Each line of the data below should be restated exactly, with images left out.

_____

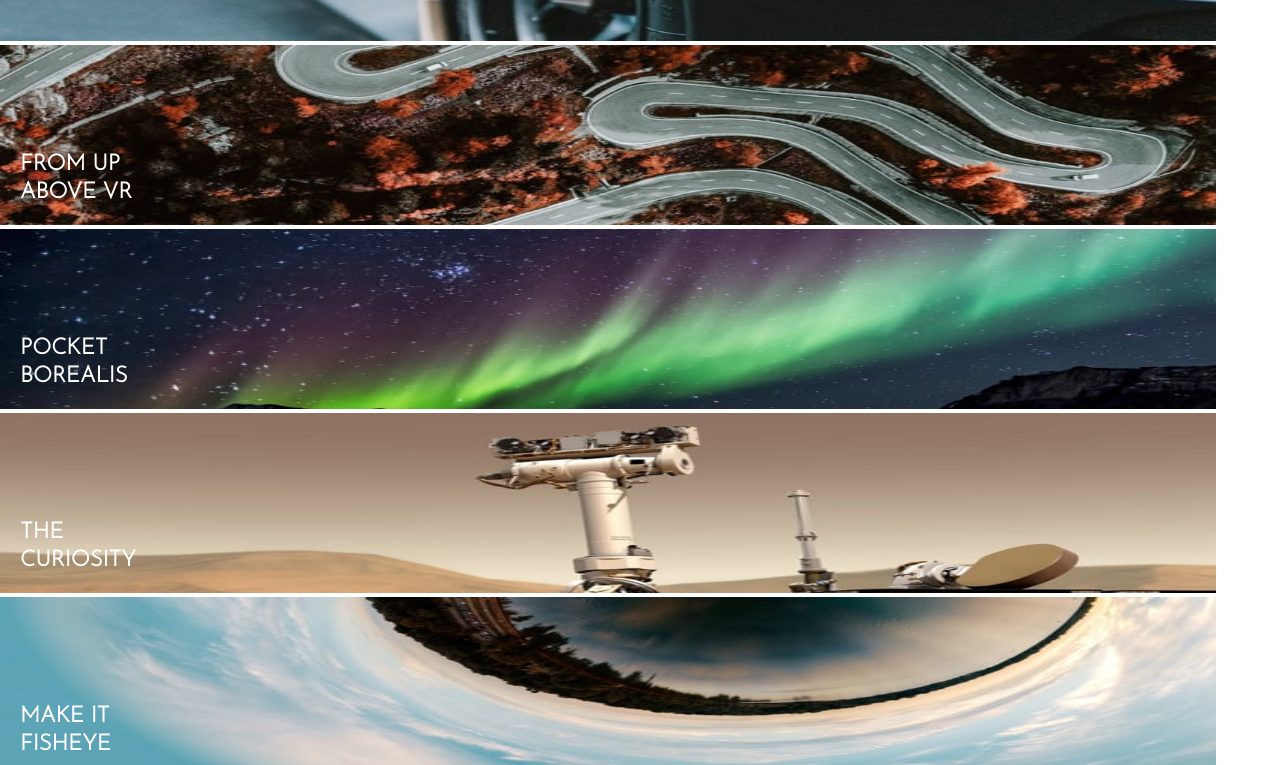
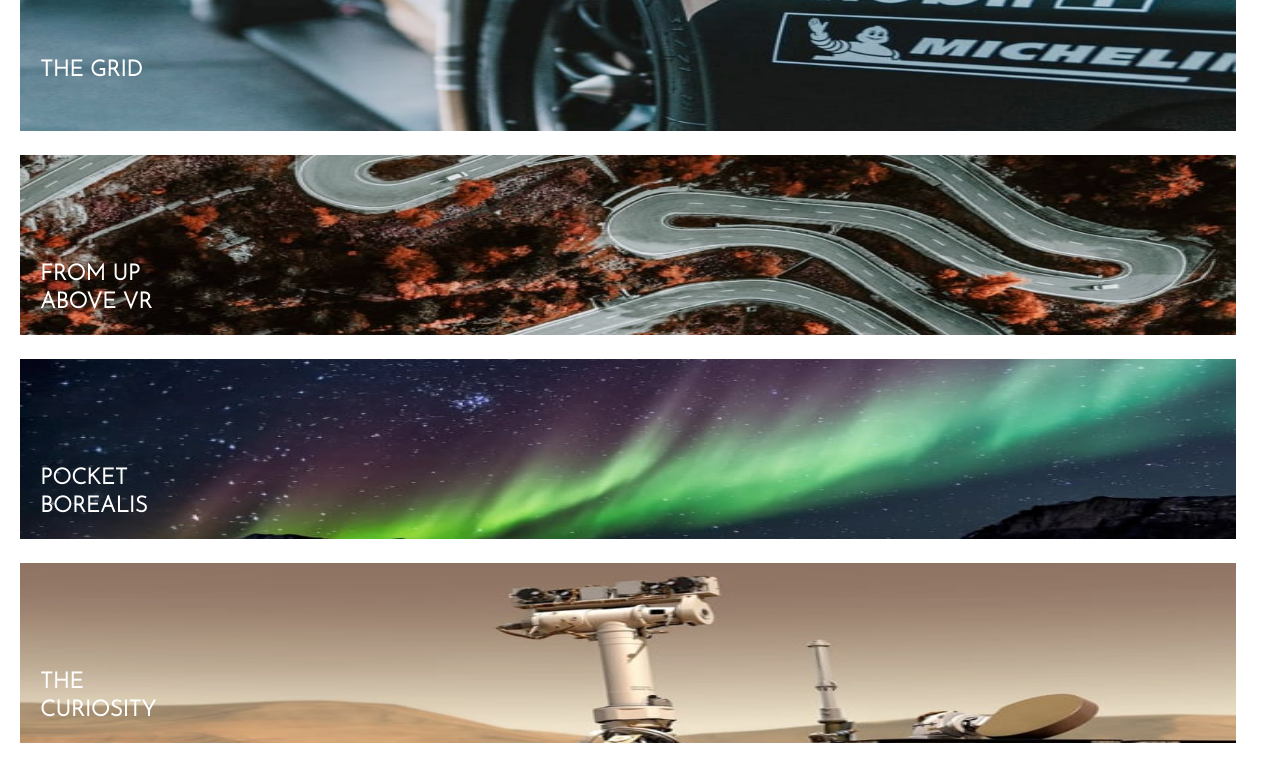
Before and after one commit to fmolinadev/loopstudios-landing-page, a React (Create React App) app: page / in a window 1280 px wide. Shown: the part 2523-3288 px from the top of the page. Built offline with nearby package versions, Linux system fonts and the light colour scheme.

Commit message:
Update OurCreations styles

```diff
--- a/src/styles/OurCreations.css
+++ b/src/styles/OurCreations.css
@@ -0,0 +1,41 @@
+.creations-mobile {
+  padding: 0 20px 50px;
+}
+.creations-mobile h2 {
+  padding-bottom: 30px;
+  text-align: center;
+}
+
+.creations-mobile div {
+  display: grid;
+  grid-template-columns: 1fr;
+  gap: 20px;
+}
+
+.creations-mobile article:hover {
+  opacity: 0.7;
+  cursor: pointer;
+}
+
+.container-btn {
+  padding: 30px 0;
+  width: 155px;
+  display: flex;
+  text-align: center;
+  margin: auto;
+}
+
+.btn {
+  border: 2px solid black;
+  padding: 10px 20px;
+
+  color: black;
+  text-transform: uppercase;
+  cursor: pointer;
+  transition: background-color 0.2s;
+}
+
+.btn:hover {
+  background-color: black;
+  color: #fff;
+}
```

_____

* [Solution for this problem]:
Before and after one commit to fmolinadev/loopstudios-landing-page, a React (Create React App) app: page / in a window 1280 px wide. Shown: the part 2523-3288 px from the top of the page. Built offline with nearby package versions, Linux system fonts and the light colour scheme.

Commit message:
Update OurCreations styles

```diff
--- a/src/styles/OurCreations.css
+++ b/src/styles/OurCreations.css
@@ -0,0 +1,41 @@
+.creations-mobile {
+  padding: 0 20px 50px;
+}
+.creations-mobile h2 {
+  padding-bottom: 30px;
+  text-align: center;
+}
+
+.creations-mobile div {
+  display: grid;
+  grid-template-columns: 1fr;
+  gap: 20px;
+}
+
+.creations-mobile article:hover {
+  opacity: 0.7;
+  cursor: pointer;
+}
+
+.container-btn {
+  padding: 30px 0;
+  width: 155px;
+  display: flex;
+  text-align: center;
+  margin: auto;
+}
+
+.btn {
+  border: 2px solid black;
+  padding: 10px 20px;
+
+  color: black;
+  text-transform: uppercase;
+  cursor: pointer;
+  transition: background-color 0.2s;
+}
+
+.btn:hover {
+  background-color: black;
+  color: #fff;
+}
```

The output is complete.